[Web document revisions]
——
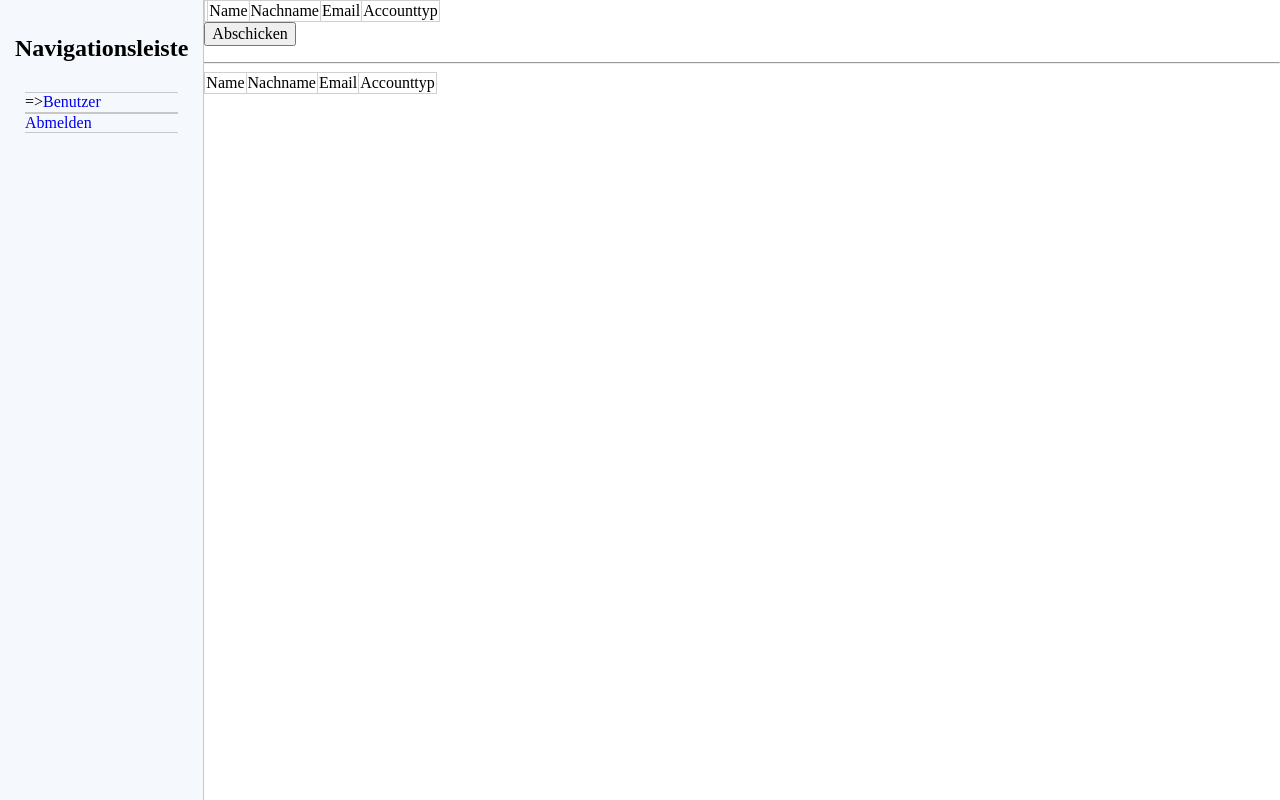
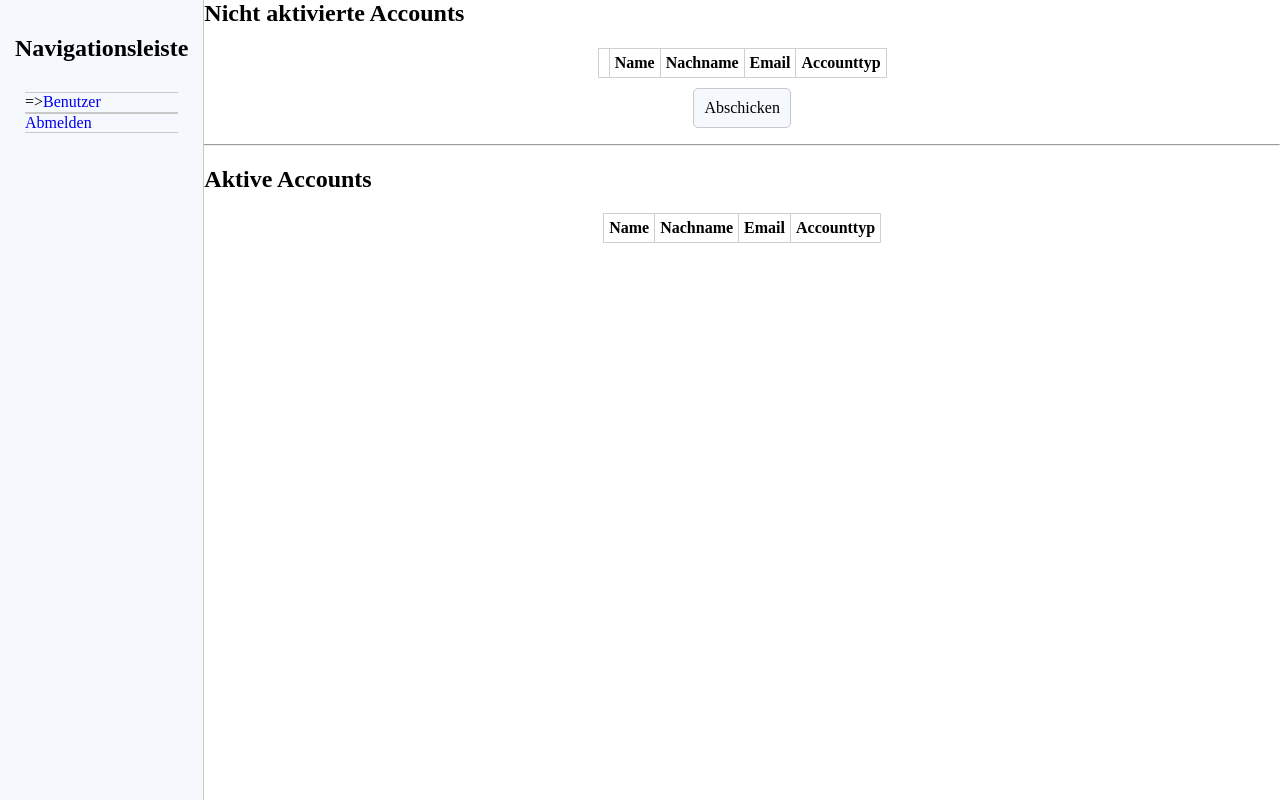
Before and after one commit to lThewi/login_system_2, a CodeIgniter app: the page made by application/views/users_view.php in a window 1280 px wide. Run offline with CodeIgniter, Linux system fonts and the light colour scheme; data that the repository does not hold is empty; style sheets or scripts are compiled from the project's sources; some libraries are stand-ins or nearby versions.

Commit message:
modified frontend

```diff
--- a/application/views/users_view.php
+++ b/application/views/users_view.php
@@ -18,14 +18,15 @@
 </div>
 <div>
     <div>
+        <h2>Nicht aktivierte Accounts</h2>
         <?php echo form_open('users/add_multiple_users') ?>
         <table>
             <tr>
                 <td></td>
-                <td>Name</td>
-                <td>Nachname</td>
-                <td>Email</td>
-                <td>Accounttyp</td>
+                <td><strong>Name</strong></td>
+                <td><strong>Nachname</strong></td>
+                <td><strong>Email</strong></td>
+                <td><strong>Accounttyp</strong></td>
             </tr>
         <?php
         foreach ($user_types as $user_type) {
@@ -43,17 +44,18 @@
         }
         ?>
         </table>
-        <input type="submit" value="Abschicken">
+        <input type="submit" value="Abschicken" class="button">
         <?php echo form_close() ?>
     </div>
     <hr>
     <div>
+        <h2>Aktive Accounts</h2>
         <table>
             <tr>
-                <td>Name</td>
-                <td>Nachname</td>
-                <td>Email</td>
-                <td>Accounttyp</td>
+                <td><strong>Name</strong></td>
+                <td><strong>Nachname</strong></td>
+                <td><strong>Email</strong></td>
+                <td><strong>Accounttyp</strong></td>
             </tr>
             <?php
             foreach ($users as $user) {
--- a/assets/css/stylesheet.less
+++ b/assets/css/stylesheet.less
@@ -105,6 +105,14 @@
     padding-top: 9px;
   }
 }
+.button{
+  display: block;
+  border-radius: 5px;
+  background-color: @active-bg;
+  margin: 10px auto;
+  border: 1px solid @border-color;
+  padding: 10px;
+}
 .nav-side{
   max-width: 25%;
   min-width: 100px;
@@ -137,6 +145,9 @@
 table, tr, td{
   border: 1px solid #D0D0D0;
   border-collapse: collapse;
+  margin: auto;
+  text-align: center;
+  padding: 5px;
 }
 .form-container{
   border-width: 0;
```
Also changed, not shown: application/controllers/Users.php (+2 -5 lines).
——
* What this task involves *
Every line above should be repeated exactly; pictures stay out of the copy.

* Solution for this problem *
Before and after one commit to lThewi/login_system_2, a CodeIgniter app: the page made by application/views/users_view.php in a window 1280 px wide. Run offline with CodeIgniter, Linux system fonts and the light colour scheme; data that the repository does not hold is empty; style sheets or scripts are compiled from the project's sources; some libraries are stand-ins or nearby versions.

Commit message:
modified frontend

```diff
--- a/application/views/users_view.php
+++ b/application/views/users_view.php
@@ -18,14 +18,15 @@
 </div>
 <div>
     <div>
+        <h2>Nicht aktivierte Accounts</h2>
         <?php echo form_open('users/add_multiple_users') ?>
         <table>
             <tr>
                 <td></td>
-                <td>Name</td>
-                <td>Nachname</td>
-                <td>Email</td>
-                <td>Accounttyp</td>
+                <td><strong>Name</strong></td>
+                <td><strong>Nachname</strong></td>
+                <td><strong>Email</strong></td>
+                <td><strong>Accounttyp</strong></td>
             </tr>
         <?php
         foreach ($user_types as $user_type) {
@@ -43,17 +44,18 @@
         }
         ?>
         </table>
-        <input type="submit" value="Abschicken">
+        <input type="submit" value="Abschicken" class="button">
         <?php echo form_close() ?>
     </div>
     <hr>
     <div>
+        <h2>Aktive Accounts</h2>
         <table>
             <tr>
-                <td>Name</td>
-                <td>Nachname</td>
-                <td>Email</td>
-                <td>Accounttyp</td>
+                <td><strong>Name</strong></td>
+                <td><strong>Nachname</strong></td>
+                <td><strong>Email</strong></td>
+                <td><strong>Accounttyp</strong></td>
             </tr>
             <?php
             foreach ($users as $user) {
--- a/assets/css/stylesheet.less
+++ b/assets/css/stylesheet.less
@@ -105,6 +105,14 @@
     padding-top: 9px;
   }
 }
+.button{
+  display: block;
+  border-radius: 5px;
+  background-color: @active-bg;
+  margin: 10px auto;
+  border: 1px solid @border-color;
+  padding: 10px;
+}
 .nav-side{
   max-width: 25%;
   min-width: 100px;
@@ -137,6 +145,9 @@
 table, tr, td{
   border: 1px solid #D0D0D0;
   border-collapse: collapse;
+  margin: auto;
+  text-align: center;
+  padding: 5px;
 }
 .form-container{
   border-width: 0;
```
Also changed, not shown: application/controllers/Users.php (+2 -5 lines).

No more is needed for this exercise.